KCMO open data coordinator Eric Roche talks to Code for KC.

Open data is the lifeblood of civic hacking.

Without data to build upon — whether that’s crime statistics, downtown foot traffic, or water consumption — it’s difficult to create apps that serve a meaningful purpose to residents of a city.

Eric Roche is a Cookingham-Noll Management Fellow who’s serving as open data analyst for the City of Kansas City, Mo. He shared his open data expertise Monday night with 17 members of the Code for KC brigade as part of the  group’s Learn Night series.

A self-described “data wonk,” Eric gave the civic app builders and UX junkies of Code for KC a detailed look inside the city’s interactive open data portal at Powered by industry-leading data transparency service Socrata, the portal is the online interface where KCMO’s public data lives and breathes.

The platform allows citizen users to make simple map-based visualizations of the city’s data to tell a story — or to inform their understanding of the city. For example, this heat map showing auto thefts in KCMO could, among other things, tell you where not to leave your car unlocked.

Auto theft map

Heat map showing auto thefts in Kansas City.


Eric suggested several use cases for the open data sets, including:

  • A food truck owner using the Pedestrian Count Heat Map to plan where to station his food truck to capitalize on foot traffic.
  • A historic preservation society using Property Violations data to target rehabilitation efforts for buildings.
  • A neighborhood group using the city’s already built Open Budget app to show their councilmember how money has been spent in the past in order to justify their current community needs.

Download Eric’s presentation here (PDF).

Open data empowers citizens, but only if people know how to use it. In his talk Monday night, Eric shared eight great data sets ripe for coders to build on.

KCMO’s Eight Best Data Sets for Hackers

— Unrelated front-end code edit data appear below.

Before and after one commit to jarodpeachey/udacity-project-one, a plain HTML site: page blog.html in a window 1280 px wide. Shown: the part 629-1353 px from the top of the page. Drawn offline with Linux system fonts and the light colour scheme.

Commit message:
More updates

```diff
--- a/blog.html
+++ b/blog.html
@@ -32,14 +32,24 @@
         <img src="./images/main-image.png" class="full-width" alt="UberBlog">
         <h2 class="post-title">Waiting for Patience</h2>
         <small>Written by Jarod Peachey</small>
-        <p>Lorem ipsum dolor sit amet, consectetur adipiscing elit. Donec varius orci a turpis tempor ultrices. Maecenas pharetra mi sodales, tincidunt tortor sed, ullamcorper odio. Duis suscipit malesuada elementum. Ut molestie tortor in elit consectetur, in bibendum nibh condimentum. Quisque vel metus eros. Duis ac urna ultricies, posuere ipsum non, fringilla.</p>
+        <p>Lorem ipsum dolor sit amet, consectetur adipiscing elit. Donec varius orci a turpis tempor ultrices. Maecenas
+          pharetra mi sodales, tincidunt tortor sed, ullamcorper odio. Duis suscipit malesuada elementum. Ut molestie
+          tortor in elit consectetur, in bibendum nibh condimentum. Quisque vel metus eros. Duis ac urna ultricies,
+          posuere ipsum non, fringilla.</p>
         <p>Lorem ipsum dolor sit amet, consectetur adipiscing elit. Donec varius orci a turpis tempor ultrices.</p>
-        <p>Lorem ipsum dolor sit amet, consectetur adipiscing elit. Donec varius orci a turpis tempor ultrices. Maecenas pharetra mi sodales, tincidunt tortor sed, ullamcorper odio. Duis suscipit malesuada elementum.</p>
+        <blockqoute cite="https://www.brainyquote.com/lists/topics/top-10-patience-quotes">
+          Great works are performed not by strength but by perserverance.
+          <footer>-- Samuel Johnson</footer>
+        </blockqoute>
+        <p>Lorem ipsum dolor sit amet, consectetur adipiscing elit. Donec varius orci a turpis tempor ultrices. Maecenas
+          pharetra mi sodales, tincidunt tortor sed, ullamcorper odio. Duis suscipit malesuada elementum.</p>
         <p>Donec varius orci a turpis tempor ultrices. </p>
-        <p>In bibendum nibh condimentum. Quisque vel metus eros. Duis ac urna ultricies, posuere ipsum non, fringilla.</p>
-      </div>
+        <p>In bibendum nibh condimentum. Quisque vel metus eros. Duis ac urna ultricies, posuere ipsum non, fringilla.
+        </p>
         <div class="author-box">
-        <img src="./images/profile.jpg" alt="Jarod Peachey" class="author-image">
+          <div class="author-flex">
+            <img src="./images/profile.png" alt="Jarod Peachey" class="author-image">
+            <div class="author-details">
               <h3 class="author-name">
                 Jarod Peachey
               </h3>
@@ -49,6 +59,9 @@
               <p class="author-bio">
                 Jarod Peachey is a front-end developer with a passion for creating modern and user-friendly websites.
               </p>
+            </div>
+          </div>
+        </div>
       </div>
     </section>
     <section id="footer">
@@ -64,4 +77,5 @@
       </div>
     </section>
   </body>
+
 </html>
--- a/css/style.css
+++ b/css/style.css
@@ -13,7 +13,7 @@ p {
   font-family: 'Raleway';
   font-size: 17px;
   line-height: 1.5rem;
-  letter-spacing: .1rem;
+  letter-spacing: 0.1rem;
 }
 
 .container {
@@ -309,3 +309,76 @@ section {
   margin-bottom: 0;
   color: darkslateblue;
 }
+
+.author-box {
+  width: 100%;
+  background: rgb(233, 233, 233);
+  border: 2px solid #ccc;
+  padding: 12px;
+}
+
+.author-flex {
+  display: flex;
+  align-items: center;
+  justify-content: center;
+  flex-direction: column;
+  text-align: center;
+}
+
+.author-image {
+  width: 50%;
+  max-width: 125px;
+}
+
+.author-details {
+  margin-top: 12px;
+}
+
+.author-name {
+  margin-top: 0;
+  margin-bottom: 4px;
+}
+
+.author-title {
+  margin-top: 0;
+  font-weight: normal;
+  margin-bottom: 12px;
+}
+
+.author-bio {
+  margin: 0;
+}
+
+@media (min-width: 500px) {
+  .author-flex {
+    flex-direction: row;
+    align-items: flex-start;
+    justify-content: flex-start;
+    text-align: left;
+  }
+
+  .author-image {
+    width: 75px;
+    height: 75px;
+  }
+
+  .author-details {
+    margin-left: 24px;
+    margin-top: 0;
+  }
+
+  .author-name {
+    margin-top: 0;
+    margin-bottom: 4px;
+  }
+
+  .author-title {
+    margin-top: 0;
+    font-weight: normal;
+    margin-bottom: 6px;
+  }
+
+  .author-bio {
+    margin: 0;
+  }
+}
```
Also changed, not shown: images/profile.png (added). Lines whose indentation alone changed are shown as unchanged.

  1. 311 Call Data: Daily updates of citizen inquiries and service requests through 311.
  2. Dangerous Buildings List: Buildings that are in need of repair.
  3. Traffic Counts at Signals: Busy intersections around the metro.
  4. Crime Data: A link to search various crime report data sets.
  5. Business License Holders: Hugely comprehensive list of everyone who holds a business license.
  6. Land Bank Data: List of distressed or vacant properties owned by the Land Bank.
  7. KCATA Bus Stops: Bus stops in KCMO.
  8. 1940-2010 Census Block Data: Combining these datasets with Census data, American Community Survey data, or data from the State’s Data Portal

hackkc2Where to Use The Data: Hack Kansas City

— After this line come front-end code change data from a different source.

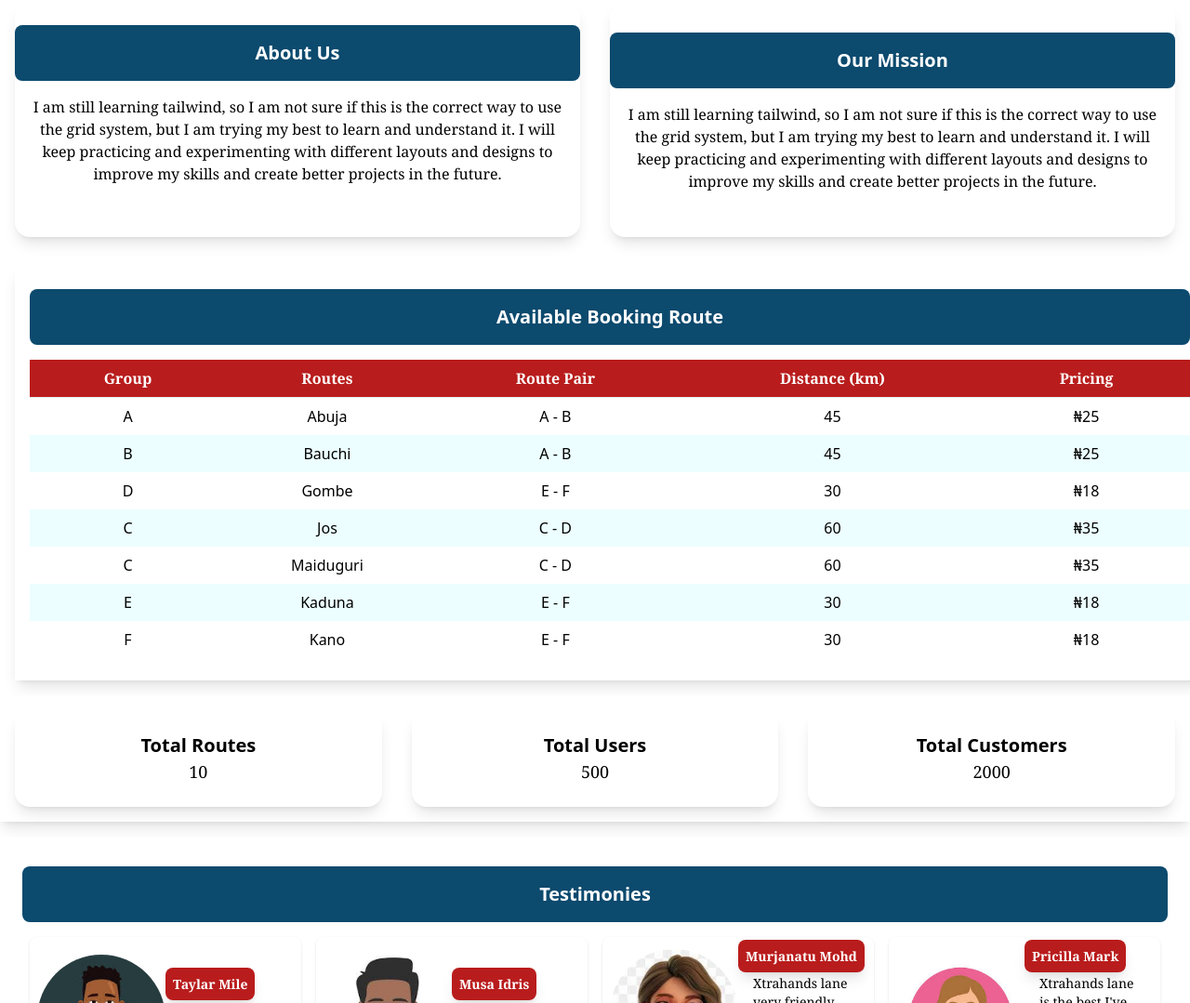
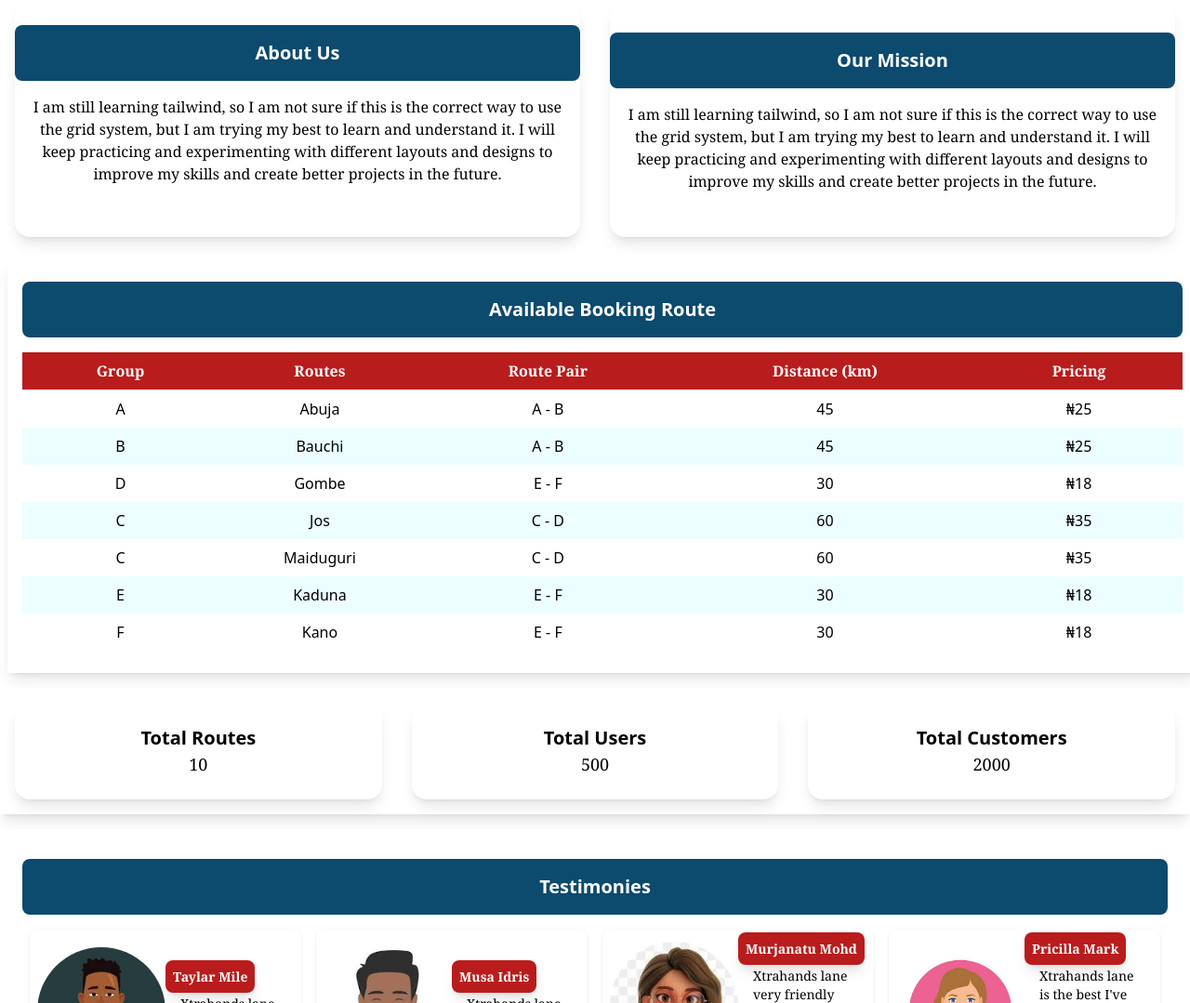
Before and after one commit to Ayimsolomon/xtrahand-lane, a website: page src/index.html in a window 1280 px wide. Shown: the part 1501-2580 px from the top of the page at 93% size. Drawn offline with nearby package versions, Linux system fonts and the light colour scheme.

Commit message:
overflow for table

```diff
--- a/src/index.html
+++ b/src/index.html
@@ -102,11 +102,10 @@
  </div>
 <!-- Routes section showcasing the different routes available for booking -->
 
-          <div class="overflow-x-auto w-full py-6 px-4 text-center my-4 mx-4 shadow-lg bg-white scroll-mt-20" id="route">
-            <h2 class="rounded-lg font-bold text-xl text-center bg-sky-900 w-full text-white p-4">Available Booking Route</h2>
-
-
-            <table class="min-w-full divide-y divide-gray-200 text-sm md:text-base mt-4">
+          <div class=" w-full py-6 px-4 text-center my-2 mx-2 shadow-lg bg-white scroll-mt-20" id="route">
+            <h2 class="w-full rounded-lg font-bold text-xl text-center bg-sky-900 text-white p-4">Available Booking Route</h2>
+            <div class="overflow-x-auto overflow-hidden">
+                 <table class="min-w-full overflow-hidden divide-y divide-gray-200 text-sm md:text-base mt-4">
                 <thead>
                     <tr class="bg-red-700 text-white font-serif ">
                         <th class="px-8">Group</th>
@@ -168,6 +167,7 @@
                     </tr>
                 </tbody>
             </table>
+            </div>
         </div>
 
 <!-- Total routes, users, customers count section -->
```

KC Digital Drive and Code for KC would love to see engaged coders and activist visionaries come together to build on these and other data June 6-7 at Hack Kansas City. The two-day civic hackathon is open to the public, and teams are forming now. Get info, sign up to hack, and submit your idea for a data-driven app here.

Coders are also encouraged to join Code for KC at our weekly Hack Night Meetups and follow us on Twitter @codeforkc.

Got Data? 

If you are an open data analyst, coordinator, or advocate from other parts of the KC metro, including city or county government, we’d love to connect! Please contact KC Digital Drive.

Further Reading